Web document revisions
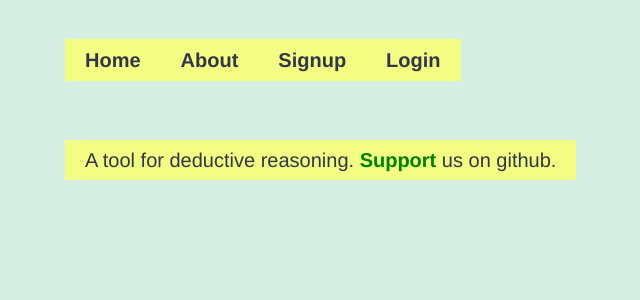
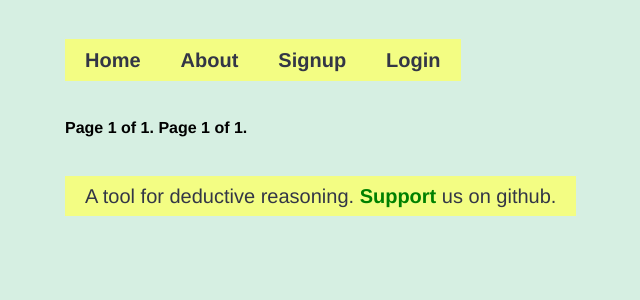
Before and after one commit to lyk2018-python/deductive-reasoning, a Django app: page / in a window 1280 px wide. Shown: the part 105-405 px from the top of the page, without its empty margins (135-775 px from the left). Run offline with Django 3.2, Linux system fonts and the light colour scheme; data that the repository does not hold is empty.

Commit message:
Add pagination on home.html

```diff
--- a/deductivereasoning/proofs/views.py
+++ b/deductivereasoning/proofs/views.py
@@ -4,15 +4,20 @@ from .forms import MajorSubmissionForm
 from django.urls import reverse
 from comments.forms import CommentForm
 from comments.models import Comment
+from django.core.paginator import EmptyPage, PageNotAnInteger, Paginator
+
 
 def home(request):
 	concobj = []
 	conclusions = Proof.objects.all()
 	for obj in conclusions:
 		concobj.insert(0, obj.conclusion)
+	paginator = Paginator(concobj,10)
+	page = request.GET.get('page')
+	concPaginationObjs = paginator.get_page(page)
 	return render(request, 'home.html', {
 		'title': 'Tümden Gelim',
-		'conclusions': concobj,
+		'conclusions': concPaginationObjs,
 	})
 
 def about(request):
@@ -56,7 +61,9 @@ def submit(request):
 			error = ""
 			if type_as_string == 'NONE':
 				error = error + "Invalid arg form: \"None\", "
-			if not form.cleaned_data['subject_major'] or not form.cleaned_data['predicate_major'] or not form.cleaned_data['subject_minor'] or not form.cleaned_data['predicate_minor'] or not form.cleaned_data['subject_conclusion'] or not form.cleaned_data['predicate_conclusion']:
+			if (not form.cleaned_data['subject_major'] or not form.cleaned_data['predicate_major'] or not
+				form.cleaned_data['subject_minor'] or not form.cleaned_data['predicate_minor'] or not
+				form.cleaned_data['subject_conclusion'] or not form.cleaned_data['predicate_conclusion']):
 				error = error + "Please fill in the required fields."
 			if error:
 				return render(request ,"submit.html", {
--- a/deductivereasoning/static/layout/styles/base.css
+++ b/deductivereasoning/static/layout/styles/base.css
@@ -507,3 +507,16 @@ a {
   font-size: 16px;
   }
 }
+
+.pagination {
+  display: inline-block;
+}
+.pagination .step-links a {
+  font-weight: bold;
+  padding: 8px 16px;
+  background-color: #7ff5b7;
+  color: black;
+}
+.current{
+    font-weight: bold;
+}
--- a/deductivereasoning/templates/home.html
+++ b/deductivereasoning/templates/home.html
@@ -3,7 +3,23 @@
 {% block title %}{{ title }}{% endblock %}
 
 {% block content %}
+<div class="pagination" style="margin-bottom: 20px;">
+    <span class="step-links">
+        {% if conclusions.has_previous %}
+            <a href="?page=1">&laquo; first</a>
+            <a href="?page={{ conclusions.previous_page_number }}">previous</a>
+        {% endif %}
 
+        <span class="current">
+            Page {{ conclusions.number }} of {{ conclusions.paginator.num_pages }}.
+        </span>
+
+        {% if conclusions.has_next %}
+            <a href="?page={{ conclusions.next_page_number }}">next</a>
+            <a href="?page={{ conclusions.paginator.num_pages }}">last &raquo;</a>
+        {% endif %}
+    </span>
+</div>
 {% for conclusion in conclusions %}
 	<div class="box homeBox">
 		<p>
@@ -20,4 +36,21 @@
 	</div>
 	<br/>
 {% endfor %}
+<div class="pagination">
+    <span class="step-links">
+        {% if conclusions.has_previous %}
+            <a href="?page=1">&laquo; first</a>
+            <a href="?page={{ conclusions.previous_page_number }}">previous</a>
+        {% endif %}
+
+        <span class="current">
+            Page {{ conclusions.number }} of {{ conclusions.paginator.num_pages }}.
+        </span>
+
+        {% if conclusions.has_next %}
+            <a href="?page={{ conclusions.next_page_number }}">next</a>
+            <a href="?page={{ conclusions.paginator.num_pages }}">last &raquo;</a>
+        {% endif %}
+    </span>
+</div>
 {% endblock %}
```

*Task objective*. Tally every line of the entries that contains the word "request", and respond with that number only.

*Your solution*. 6